This, I think, is the key to Let Me In‘s emotional resonance, this gap between bodies. The tumultuous circumstances of Abby and Owen’s friendship are never not present, yet they seem inevitably on a path to partnership. Even once we recognize the depressing reality of Owen’s fate should he join Abby, we still are forced to hope for it. The alternative is simply too sad. It’s Owen’s hazy recognition of this that brings him plummeting into adulthood. The choice of whether or not to go with Abby, whether or not to play the role of her perpetual guardian is a weighty one. It’s a lifetime commitment and Owen knows this. Still, while he may have a strong handle on the situation, he lacks the constitution to resist. His detriment is his lonesomeness, and this too is his tragedy. And for those who may see Owen’s emancipation and exodus as a good thing, as a potentially bright horizon, just remember the fate of Abby’s guardian and remember how long a vampire lives.
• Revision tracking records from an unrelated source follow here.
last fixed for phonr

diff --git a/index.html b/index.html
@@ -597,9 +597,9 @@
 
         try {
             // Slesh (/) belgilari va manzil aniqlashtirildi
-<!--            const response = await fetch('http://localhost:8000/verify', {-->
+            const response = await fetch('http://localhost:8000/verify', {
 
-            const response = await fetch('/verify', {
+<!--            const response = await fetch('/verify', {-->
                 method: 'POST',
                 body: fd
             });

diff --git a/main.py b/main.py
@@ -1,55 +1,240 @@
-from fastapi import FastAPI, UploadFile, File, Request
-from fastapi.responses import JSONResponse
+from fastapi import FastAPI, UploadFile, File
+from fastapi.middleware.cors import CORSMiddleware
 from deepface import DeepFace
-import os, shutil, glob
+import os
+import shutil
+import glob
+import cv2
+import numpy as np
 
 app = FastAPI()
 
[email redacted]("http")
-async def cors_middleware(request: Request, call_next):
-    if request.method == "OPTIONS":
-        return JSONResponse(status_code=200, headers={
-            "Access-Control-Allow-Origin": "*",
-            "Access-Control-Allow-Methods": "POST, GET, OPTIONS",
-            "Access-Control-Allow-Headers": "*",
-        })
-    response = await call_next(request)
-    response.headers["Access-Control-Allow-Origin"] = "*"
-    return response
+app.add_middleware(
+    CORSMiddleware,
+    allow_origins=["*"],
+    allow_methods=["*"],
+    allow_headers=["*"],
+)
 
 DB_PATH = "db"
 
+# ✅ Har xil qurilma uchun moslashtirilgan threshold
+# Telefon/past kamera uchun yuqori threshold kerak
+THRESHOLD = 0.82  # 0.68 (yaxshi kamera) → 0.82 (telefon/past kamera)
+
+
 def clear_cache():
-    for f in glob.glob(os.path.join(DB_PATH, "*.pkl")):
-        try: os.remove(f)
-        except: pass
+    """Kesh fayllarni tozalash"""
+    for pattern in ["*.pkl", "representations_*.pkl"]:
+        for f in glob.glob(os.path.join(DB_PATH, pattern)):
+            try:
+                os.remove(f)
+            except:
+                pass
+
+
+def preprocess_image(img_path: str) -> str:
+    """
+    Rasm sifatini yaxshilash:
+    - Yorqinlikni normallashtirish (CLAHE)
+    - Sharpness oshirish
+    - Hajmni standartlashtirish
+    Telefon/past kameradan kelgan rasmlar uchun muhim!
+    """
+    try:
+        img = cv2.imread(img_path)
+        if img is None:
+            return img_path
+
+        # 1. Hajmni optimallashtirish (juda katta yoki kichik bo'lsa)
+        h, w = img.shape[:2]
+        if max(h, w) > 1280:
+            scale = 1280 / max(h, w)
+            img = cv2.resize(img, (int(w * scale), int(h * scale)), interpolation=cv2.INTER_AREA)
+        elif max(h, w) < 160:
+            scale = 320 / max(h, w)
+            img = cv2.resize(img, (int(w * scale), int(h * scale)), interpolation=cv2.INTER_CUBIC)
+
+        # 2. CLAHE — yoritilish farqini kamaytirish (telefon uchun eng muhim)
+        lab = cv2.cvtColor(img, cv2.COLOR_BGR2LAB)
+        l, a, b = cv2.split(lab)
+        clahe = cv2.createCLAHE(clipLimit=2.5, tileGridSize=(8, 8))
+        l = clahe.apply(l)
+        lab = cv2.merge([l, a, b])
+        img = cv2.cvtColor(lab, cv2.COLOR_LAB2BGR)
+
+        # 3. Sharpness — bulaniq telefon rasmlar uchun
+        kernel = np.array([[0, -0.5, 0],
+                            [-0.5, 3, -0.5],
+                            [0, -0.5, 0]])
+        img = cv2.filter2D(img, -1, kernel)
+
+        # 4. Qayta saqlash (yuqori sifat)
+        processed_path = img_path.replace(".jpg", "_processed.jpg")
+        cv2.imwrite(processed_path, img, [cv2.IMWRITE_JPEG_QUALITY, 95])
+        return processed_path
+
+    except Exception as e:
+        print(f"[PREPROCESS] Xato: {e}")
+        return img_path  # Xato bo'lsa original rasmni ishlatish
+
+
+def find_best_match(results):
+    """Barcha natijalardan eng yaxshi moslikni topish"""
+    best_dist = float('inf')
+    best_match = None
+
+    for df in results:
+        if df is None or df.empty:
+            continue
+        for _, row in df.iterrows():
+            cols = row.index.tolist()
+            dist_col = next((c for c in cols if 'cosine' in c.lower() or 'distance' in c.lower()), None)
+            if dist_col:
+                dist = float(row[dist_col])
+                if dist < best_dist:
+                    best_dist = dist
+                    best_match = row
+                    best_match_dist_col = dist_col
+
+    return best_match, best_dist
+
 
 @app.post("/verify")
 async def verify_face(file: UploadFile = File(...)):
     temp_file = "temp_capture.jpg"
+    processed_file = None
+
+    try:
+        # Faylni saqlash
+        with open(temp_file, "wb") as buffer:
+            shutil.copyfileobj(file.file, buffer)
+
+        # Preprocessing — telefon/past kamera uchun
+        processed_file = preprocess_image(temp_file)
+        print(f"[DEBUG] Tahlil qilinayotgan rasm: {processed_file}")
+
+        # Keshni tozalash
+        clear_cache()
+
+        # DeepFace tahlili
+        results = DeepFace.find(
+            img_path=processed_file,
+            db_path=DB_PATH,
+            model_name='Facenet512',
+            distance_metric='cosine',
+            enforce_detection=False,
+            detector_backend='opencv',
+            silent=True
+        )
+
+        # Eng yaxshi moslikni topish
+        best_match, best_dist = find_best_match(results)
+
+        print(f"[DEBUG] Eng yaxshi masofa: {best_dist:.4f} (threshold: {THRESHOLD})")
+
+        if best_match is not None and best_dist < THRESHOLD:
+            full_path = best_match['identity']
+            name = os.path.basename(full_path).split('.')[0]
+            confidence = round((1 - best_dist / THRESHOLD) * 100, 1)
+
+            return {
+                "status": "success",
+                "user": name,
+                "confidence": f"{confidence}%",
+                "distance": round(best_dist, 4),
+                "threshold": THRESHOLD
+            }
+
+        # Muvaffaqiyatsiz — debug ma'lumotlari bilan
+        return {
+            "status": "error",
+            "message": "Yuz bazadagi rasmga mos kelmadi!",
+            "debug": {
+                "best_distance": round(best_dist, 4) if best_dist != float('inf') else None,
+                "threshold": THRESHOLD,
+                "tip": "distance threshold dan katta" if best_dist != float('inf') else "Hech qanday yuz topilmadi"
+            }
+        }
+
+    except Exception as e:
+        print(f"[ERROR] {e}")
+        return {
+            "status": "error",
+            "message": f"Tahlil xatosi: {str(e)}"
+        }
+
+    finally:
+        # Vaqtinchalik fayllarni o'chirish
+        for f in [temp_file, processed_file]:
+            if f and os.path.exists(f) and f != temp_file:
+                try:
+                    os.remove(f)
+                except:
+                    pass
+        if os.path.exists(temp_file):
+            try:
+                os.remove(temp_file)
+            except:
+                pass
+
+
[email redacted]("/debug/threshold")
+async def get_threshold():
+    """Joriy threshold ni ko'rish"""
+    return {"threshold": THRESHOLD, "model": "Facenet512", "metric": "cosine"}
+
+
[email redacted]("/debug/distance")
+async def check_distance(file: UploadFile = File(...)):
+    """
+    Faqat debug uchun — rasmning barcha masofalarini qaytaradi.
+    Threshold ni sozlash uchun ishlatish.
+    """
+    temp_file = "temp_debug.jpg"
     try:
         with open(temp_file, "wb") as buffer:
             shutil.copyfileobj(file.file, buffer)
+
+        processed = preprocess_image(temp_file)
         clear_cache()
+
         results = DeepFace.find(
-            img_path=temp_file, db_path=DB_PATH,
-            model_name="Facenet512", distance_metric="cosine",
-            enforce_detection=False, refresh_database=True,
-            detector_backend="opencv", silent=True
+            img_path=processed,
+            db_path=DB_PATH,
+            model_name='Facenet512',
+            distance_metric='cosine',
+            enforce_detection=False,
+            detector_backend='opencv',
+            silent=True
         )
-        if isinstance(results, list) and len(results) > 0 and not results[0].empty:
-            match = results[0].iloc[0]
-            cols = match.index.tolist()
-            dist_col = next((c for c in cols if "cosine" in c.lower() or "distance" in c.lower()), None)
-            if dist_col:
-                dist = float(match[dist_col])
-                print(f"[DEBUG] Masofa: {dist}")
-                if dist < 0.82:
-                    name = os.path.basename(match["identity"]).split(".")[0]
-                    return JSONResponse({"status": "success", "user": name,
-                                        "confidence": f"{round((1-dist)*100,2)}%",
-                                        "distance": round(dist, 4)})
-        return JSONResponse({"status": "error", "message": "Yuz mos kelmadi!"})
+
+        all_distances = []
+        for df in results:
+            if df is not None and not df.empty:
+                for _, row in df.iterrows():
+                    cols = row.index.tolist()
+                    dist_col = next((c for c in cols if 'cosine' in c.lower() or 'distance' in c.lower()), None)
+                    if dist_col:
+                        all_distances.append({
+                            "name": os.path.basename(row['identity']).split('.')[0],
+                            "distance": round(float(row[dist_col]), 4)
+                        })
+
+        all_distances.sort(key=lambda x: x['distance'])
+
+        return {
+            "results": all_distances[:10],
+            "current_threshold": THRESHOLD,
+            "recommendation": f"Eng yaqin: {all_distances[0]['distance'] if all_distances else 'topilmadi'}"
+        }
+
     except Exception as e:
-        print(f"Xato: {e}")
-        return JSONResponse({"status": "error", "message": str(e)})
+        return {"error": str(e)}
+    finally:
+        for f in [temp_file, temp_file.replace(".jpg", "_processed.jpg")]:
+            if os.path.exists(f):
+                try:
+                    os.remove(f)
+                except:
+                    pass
And so, this film has earned its own, independent existence from its forebear. Though perhaps not deserved, it is certainly worked for. Let Me In is a truly beautiful and tragic piece of film. It bleeds hope like any of its protagonist’s doomed victims, and remains in one’s head like a virus. Walking out of the theater I couldn’t remember the last film that had made me feel so miserable, so wrecked, so sad. This may not be the most enticing advocacy, but then again, some of the best films ever made have also been the most despairing. As summer comes to a close, we’re reminded that joy is not the only universal notion.